Contact Tracing: The Cogency and the Controversy
While contact tracing can be performed manually, there are a number of worker-safety apps available that will save you time and money.
- By Gen Handley
- Jan 26, 2021
Chances are very high that your working situation has changed in some since the pandemic hit. That might mean you are now working remotely from a home office—or whatever that may look like for you—or you are working alone and in isolation because of quarantine and social-distancing guidelines. Because of this new work landscape, employers are utilizing new tools to keep their team members safe and connected through automated lone worker-safety tools and technology.
Used for Centuries
One technology that has emerged during this time is contact tracing—which identifies those who have been in contact with an infected person, tests them for the virus, then treats them if needed—finding and isolating cases before it spreads within the organization. While contact tracing can be performed manually, there are a number of worker-safety apps available that will save you time and money. Contact tracing may be new to some of us, but it has actually been employed for centuries, going back to northern Italy in 1576 where Andrea Gratiolo used it to track those infected by the bubonic plague. This tool has been instrumental in helping contain outbreaks of the deadly virus and prevent it from spreading.

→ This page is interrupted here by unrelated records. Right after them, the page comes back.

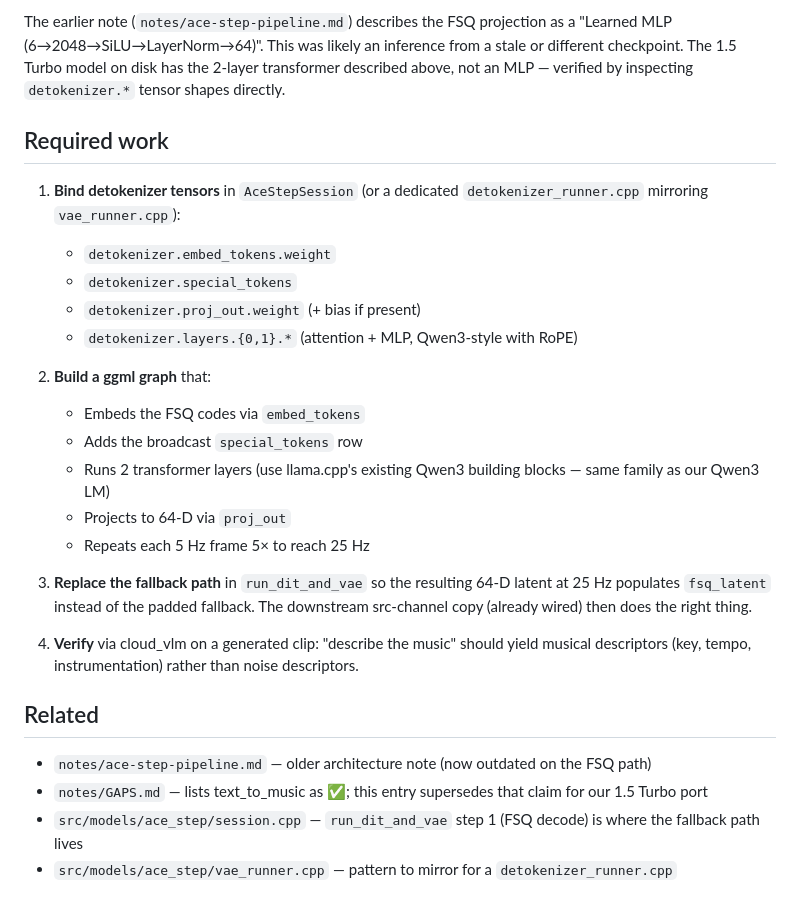
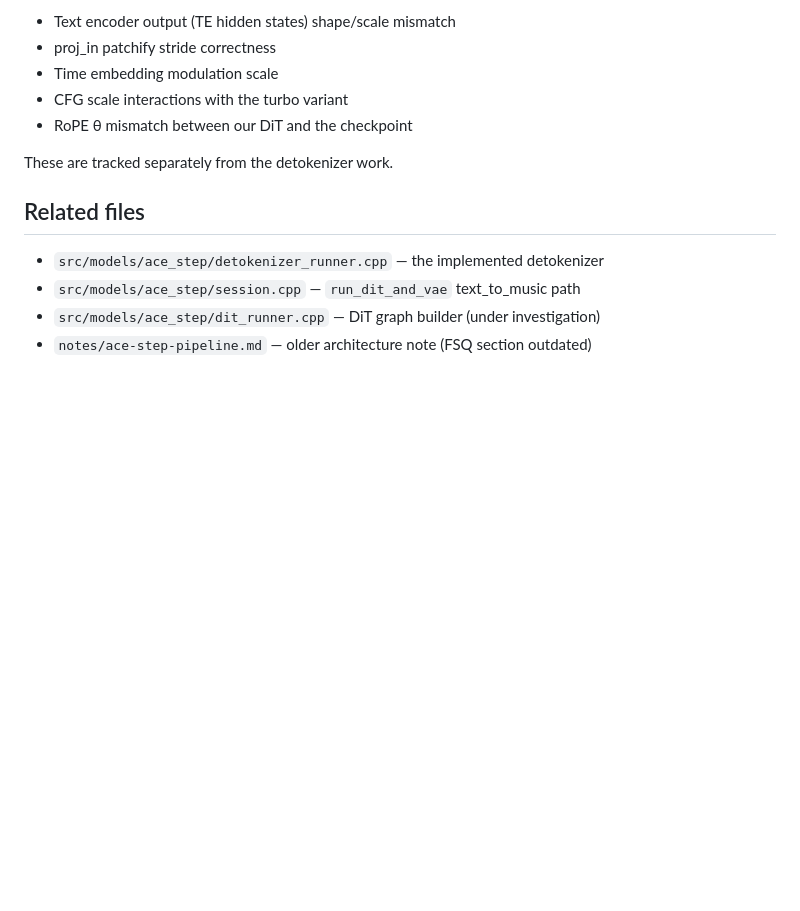
Before and after one commit to JayDataEngineer/audiocore, a Markdown page: docs/ACE-STEP-DETOKENIZER-GAP.md, the part around one of its changes. Rendered like a GitHub page; blank space fills up the shorter version.

```diff
--- a/docs/ACE-STEP-DETOKENIZER-GAP.md
+++ b/docs/ACE-STEP-DETOKENIZER-GAP.md
@@ -76,43 +97,15 @@ entirely. Only text_to_music is affected.
 
-The earlier note (`notes/ace-step-pipeline.md`) describes the FSQ projection
-as a "Learned MLP (6→2048→SiLU→LayerNorm→64)". This was likely an inference
-from a stale or different checkpoint. The 1.5 Turbo model on disk has the
-2-layer transformer described above, not an MLP — verified by inspecting
-`detokenizer.*` tensor shapes directly.
+- Text encoder output (TE hidden states) shape/scale mismatch
+- proj_in patchify stride correctness
+- Time embedding modulation scale
+- CFG scale interactions with the turbo variant
+- RoPE θ mismatch between our DiT and the checkpoint
 
-## Required work
+These are tracked separately from the detokenizer work.
 
-1. **Bind detokenizer tensors** in `AceStepSession` (or a dedicated
-   `detokenizer_runner.cpp` mirroring `vae_runner.cpp`):
-   - `detokenizer.embed_tokens.weight`
-   - `detokenizer.special_tokens`
-   - `detokenizer.proj_out.weight` (+ bias if present)
-   - `detokenizer.layers.{0,1}.*` (attention + MLP, Qwen3-style with RoPE)
+## Related files
 
-2. **Build a ggml graph** that:
-   - Embeds the FSQ codes via `embed_tokens`
-   - Adds the broadcast `special_tokens` row
-   - Runs 2 transformer layers (use llama.cpp's existing Qwen3 building
-     blocks — same family as our Qwen3 LM)
-   - Projects to 64-D via `proj_out`
-   - Repeats each 5 Hz frame 5× to reach 25 Hz
-
-3. **Replace the fallback path** in `run_dit_and_vae` so the resulting
-   64-D latent at 25 Hz populates `fsq_latent` instead of the padded
-   fallback. The downstream src-channel copy (already wired) then does
-   the right thing.
-
-4. **Verify** via cloud_vlm on a generated clip: "describe the music"
-   should yield musical descriptors (key, tempo, instrumentation) rather
-   than noise descriptors.
-
-## Related
-
-- `notes/ace-step-pipeline.md` — older architecture note (now outdated
-  on the FSQ path)
-- `notes/GAPS.md` — lists text_to_music as ✅; this entry supersedes
-  that claim for our 1.5 Turbo port
-- `src/models/ace_step/session.cpp` — `run_dit_and_vae` step 1 (FSQ
-  decode) is where the fallback path lives
-- `src/models/ace_step/vae_runner.cpp` — pattern to mirror for a
-  `detokenizer_runner.cpp`
+- `src/models/ace_step/detokenizer_runner.cpp` — the implemented detokenizer
+- `src/models/ace_step/session.cpp` — `run_dit_and_vae` text_to_music path
+- `src/models/ace_step/dit_runner.cpp` — DiT graph builder (under investigation)
+- `notes/ace-step-pipeline.md` — older architecture note (FSQ section outdated)
```
Also changed, not shown: other parts of docs/ACE-STEP-DETOKENIZER-GAP.md (+72 -51 lines).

In spite of the many, major benefits of contact tracing, there is some controversy surrounding the technology. When a system or app traces the people who could have possibly been infected by COVID-19, it also documents data like the worker’s location, who they interacted with and personal health information. In an article from peer-reviewed medical journal The Lancet, it was discovered that “most of the [contact tracing] applications in use or under consideration have an impact on individual privacy that democratic societies would normally consider to be unacceptably high.” The article goes on to say that the people being monitored “must express consent for all collection, use, and disclosure of personal information.”
Contact Tracing Consent
To help combat the virus, would you download an app that would trace and record your locations throughout the day? In a Pew Research Center study, a survey found that “58 percent of U.S. adults say they would be very or somewhat likely to speak with a public health official who contacted them to speak with them about the coronavirus outbreak as part of contact tracing. Similarly, north of the border, Statistics Canada found that “just over half of Canadians expressed some degree of support for such applications if they were recommended by public health authorities (56 percent).”
The good news is that the individual in which the system is tracing does have to provide consent for any of this information to be used and/or shared with the health authorities. Additionally, contact tracing apps cannot share any of the information mentioned above without the permission of the worker. What is relatively unknown is that most of these said apps do not track you when not working or on the jobsite, wherever that may be. Most of the contact tracing technology developed over the past year requires consent from its users, acknowledging the concerns around privacy and discretion.
Let’s Have a Discussion
So again, would you download contact tracing technology to help fight the COVID-19 battle? It’s a complicated question that merits a complicated answer, but it is an important discussion we must have—especially when lives, businesses and communities are at stake.